What Happens in a Restraining Order Hearing?
If you find yourself in a situation where you need to file a restraining order, you are likely nervous, scared, and unsure of what may happen. Understanding the process and knowing what to expect during the hearing may ease some of your anxiety.
Why You Might Need a Restraining Order
In California, a restraining order or protective order is a legal order issued by the court that requires one person to stop harming another, whether it is physical, sexual, stalking, threatening, or harassment. The person getting the restraining order is called the “protected person,” and the person on the receiving end of the restraining order is called the “restrained person.”
Restraining orders can include the following:
- Personal conduct orders prohibit the restrained person from committing specific actions
- Stay-away orders that don’t permit the restrained person from being in the same location as the protected person
- Residence exclusion states that the restrained person must vacate the premises where the protected person resides.
There are four different types of restraining orders, including:
- Domestic Violence : to protect someone who is being physically by a person they live with
- Civil Harassment: for protection from someone who is not a close family member or domestic partner, such as a neighbor, distant relative, or roommate.
- Elder or Dependent Adult Abuse: for adults who are unable to care for themselves due to physical or mental disabilities or older (65+) adults. The protective order is put in place for someone who has been physically abused, financially exploited, neglected, or deprived of services such as healthcare visits or medications.
- Workplace Violence: can be requested by an employer to protect an employee from being harassed at the workplace.
What to Expect During the Process
In California, an individual must first file a petition with the court. At the hearing, the petitioner (the person who filed the order) will have an opportunity to present evidence and testimony to support their claims. The respondent (the person the order is filed against) will also have a chance to give evidence and testimony.
The judge will review the evidence and decide whether or not to issue a restraining order. They may impose other conditions, such as requiring the respondent to attend counseling or surrender their firearms.
We’re Here to Help

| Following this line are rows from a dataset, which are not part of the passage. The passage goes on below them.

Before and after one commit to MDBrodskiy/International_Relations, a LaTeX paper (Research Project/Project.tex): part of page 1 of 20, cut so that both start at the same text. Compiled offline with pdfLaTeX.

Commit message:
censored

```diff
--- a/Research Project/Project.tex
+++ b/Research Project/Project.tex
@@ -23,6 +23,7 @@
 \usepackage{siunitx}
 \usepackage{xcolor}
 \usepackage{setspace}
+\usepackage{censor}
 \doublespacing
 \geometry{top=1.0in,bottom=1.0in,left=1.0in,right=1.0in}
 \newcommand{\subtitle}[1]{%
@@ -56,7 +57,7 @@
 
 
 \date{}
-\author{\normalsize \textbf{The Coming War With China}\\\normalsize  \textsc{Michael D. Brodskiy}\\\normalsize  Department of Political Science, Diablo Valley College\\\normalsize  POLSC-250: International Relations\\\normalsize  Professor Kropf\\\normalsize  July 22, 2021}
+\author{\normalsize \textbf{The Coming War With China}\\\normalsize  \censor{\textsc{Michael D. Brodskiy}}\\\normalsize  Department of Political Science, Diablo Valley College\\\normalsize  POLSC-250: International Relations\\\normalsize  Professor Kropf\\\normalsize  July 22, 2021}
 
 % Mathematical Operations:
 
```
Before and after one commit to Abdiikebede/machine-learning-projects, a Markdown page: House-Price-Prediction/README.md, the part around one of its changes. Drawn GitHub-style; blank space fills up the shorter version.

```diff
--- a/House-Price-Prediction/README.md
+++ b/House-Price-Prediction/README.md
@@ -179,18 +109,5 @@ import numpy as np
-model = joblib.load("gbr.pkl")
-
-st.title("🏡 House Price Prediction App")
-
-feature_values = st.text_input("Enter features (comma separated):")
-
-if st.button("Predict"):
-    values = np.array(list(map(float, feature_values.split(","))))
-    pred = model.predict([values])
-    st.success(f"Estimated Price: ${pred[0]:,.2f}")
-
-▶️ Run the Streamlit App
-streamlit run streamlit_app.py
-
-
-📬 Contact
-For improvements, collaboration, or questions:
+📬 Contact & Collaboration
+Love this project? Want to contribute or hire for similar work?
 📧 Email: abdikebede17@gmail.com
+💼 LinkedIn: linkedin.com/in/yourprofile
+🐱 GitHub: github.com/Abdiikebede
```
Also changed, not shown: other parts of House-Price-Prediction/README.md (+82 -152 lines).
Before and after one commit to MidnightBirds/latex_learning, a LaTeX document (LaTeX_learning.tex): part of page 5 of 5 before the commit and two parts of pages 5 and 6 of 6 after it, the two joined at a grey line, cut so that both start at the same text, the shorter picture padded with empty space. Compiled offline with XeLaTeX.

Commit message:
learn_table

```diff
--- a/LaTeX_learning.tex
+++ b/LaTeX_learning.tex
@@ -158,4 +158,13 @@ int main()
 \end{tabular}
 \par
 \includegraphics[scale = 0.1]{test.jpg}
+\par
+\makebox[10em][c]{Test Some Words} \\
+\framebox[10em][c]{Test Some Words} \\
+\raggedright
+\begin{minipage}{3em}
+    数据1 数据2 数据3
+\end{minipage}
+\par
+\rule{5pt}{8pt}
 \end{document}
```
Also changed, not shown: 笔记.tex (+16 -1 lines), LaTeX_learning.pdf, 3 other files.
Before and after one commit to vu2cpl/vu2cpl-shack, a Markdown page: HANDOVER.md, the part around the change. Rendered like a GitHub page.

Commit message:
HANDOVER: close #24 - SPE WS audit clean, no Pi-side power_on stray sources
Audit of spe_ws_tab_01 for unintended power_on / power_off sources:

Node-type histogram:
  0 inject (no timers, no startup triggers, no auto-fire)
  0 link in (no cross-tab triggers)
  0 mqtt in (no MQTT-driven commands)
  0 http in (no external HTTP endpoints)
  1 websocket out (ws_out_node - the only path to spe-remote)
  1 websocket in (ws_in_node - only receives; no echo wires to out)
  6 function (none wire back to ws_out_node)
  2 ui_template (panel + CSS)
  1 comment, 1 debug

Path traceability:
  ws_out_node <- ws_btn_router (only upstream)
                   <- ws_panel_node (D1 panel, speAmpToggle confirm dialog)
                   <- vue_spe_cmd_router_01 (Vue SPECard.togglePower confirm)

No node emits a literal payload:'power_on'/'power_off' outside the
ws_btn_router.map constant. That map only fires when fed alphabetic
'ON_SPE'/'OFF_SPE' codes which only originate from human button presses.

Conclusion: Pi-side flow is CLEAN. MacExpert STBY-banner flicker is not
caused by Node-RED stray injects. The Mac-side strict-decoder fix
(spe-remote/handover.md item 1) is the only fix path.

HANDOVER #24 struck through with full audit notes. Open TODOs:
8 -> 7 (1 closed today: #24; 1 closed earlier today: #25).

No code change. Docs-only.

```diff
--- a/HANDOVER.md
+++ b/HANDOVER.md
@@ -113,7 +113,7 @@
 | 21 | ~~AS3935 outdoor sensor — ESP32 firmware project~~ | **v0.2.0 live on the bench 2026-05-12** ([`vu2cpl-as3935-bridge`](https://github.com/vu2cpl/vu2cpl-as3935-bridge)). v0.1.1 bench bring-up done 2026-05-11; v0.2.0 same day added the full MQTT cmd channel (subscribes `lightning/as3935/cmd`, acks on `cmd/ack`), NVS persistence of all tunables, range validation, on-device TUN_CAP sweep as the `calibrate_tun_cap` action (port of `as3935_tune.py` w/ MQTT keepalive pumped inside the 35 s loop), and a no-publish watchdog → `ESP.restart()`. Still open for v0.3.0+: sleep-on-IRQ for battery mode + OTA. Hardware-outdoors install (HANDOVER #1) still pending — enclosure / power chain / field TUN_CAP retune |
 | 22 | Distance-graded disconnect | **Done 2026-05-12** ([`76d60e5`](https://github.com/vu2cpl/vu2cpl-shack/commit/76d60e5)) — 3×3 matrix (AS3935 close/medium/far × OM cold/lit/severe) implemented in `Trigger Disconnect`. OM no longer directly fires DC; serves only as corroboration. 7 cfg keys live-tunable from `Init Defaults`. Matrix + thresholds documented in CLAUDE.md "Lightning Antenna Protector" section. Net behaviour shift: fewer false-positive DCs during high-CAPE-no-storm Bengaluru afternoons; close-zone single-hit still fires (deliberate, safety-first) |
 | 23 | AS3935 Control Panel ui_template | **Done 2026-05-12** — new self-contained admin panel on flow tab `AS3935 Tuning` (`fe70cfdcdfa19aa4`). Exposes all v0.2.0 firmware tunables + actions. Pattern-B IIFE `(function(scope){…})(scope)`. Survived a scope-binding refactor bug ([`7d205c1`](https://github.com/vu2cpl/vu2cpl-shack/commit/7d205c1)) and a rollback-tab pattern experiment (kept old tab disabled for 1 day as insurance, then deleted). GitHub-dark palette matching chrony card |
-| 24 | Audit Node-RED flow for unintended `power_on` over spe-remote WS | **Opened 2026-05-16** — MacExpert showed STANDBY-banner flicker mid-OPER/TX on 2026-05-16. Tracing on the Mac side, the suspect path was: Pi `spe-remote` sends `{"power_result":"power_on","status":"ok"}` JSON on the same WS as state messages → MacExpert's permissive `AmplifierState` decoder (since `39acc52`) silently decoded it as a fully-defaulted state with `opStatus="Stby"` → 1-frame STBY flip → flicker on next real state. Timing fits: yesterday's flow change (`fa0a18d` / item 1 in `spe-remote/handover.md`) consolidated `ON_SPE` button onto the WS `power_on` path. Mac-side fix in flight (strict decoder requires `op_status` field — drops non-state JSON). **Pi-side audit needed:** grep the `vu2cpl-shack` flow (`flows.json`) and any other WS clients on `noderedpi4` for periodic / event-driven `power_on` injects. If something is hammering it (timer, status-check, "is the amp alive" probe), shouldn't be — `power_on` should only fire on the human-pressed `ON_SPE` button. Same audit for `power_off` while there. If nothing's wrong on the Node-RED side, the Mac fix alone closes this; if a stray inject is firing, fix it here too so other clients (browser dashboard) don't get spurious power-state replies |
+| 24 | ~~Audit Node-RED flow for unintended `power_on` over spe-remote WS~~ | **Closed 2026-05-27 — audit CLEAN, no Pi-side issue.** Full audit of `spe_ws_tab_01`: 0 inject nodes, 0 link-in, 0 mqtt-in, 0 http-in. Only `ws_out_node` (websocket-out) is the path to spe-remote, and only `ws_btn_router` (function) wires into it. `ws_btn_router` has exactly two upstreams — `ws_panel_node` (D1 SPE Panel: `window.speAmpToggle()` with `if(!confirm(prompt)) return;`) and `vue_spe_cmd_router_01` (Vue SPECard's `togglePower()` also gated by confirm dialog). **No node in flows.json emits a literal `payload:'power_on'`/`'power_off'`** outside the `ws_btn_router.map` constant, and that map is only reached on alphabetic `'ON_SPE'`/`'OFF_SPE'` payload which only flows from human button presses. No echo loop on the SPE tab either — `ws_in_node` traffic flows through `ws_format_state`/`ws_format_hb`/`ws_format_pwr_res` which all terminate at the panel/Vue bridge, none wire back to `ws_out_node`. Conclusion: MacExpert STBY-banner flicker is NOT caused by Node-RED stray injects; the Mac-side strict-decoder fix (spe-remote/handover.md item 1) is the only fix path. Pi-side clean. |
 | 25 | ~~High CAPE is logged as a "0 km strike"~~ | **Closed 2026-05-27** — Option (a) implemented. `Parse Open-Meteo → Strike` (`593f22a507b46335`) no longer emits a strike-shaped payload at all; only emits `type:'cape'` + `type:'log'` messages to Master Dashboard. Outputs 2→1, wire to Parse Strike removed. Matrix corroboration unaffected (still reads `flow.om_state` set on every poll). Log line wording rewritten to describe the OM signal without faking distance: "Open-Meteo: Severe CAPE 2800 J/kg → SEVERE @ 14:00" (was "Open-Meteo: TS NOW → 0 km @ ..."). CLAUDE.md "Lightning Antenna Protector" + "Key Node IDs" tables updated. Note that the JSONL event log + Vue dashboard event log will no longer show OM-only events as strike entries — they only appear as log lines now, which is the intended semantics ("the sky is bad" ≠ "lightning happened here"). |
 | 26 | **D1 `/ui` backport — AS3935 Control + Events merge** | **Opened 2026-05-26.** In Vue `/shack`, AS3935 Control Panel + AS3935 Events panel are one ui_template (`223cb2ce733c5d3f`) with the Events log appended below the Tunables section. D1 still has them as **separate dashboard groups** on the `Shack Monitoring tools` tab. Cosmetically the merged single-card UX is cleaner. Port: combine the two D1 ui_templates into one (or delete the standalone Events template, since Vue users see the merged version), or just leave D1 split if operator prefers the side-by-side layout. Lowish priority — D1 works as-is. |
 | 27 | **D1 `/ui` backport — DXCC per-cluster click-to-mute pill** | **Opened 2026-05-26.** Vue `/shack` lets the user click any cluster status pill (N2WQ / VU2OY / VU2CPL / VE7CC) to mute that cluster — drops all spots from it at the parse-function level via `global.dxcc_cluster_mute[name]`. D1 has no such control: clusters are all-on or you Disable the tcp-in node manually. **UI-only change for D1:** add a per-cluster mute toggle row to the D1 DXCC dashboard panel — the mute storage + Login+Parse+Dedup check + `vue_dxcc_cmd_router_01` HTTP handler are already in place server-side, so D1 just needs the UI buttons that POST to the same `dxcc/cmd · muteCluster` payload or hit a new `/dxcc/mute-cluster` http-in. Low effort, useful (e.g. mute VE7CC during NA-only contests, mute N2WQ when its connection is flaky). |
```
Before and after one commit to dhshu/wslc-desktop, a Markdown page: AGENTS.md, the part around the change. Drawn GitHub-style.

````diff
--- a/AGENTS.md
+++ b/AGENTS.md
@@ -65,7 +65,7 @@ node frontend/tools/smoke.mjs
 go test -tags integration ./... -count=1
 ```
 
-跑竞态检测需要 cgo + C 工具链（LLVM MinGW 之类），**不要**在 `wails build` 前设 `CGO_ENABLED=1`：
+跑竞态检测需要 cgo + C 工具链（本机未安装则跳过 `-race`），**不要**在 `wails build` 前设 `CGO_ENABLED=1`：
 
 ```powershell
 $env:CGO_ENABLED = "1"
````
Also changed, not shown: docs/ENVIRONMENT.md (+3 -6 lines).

If you are in a situation where you need to file a restraining order, don’t hesitate to get in touch with our attorneys at Lonich Patton Ehrlich Policastri. Our experienced lawyers have combined litigation experience of over 100 years in family law matters. We will work with you and provide you with support and guidance as you work through this challenging situation. Call us at 408-553-0801 to schedule your free and confidential consultation.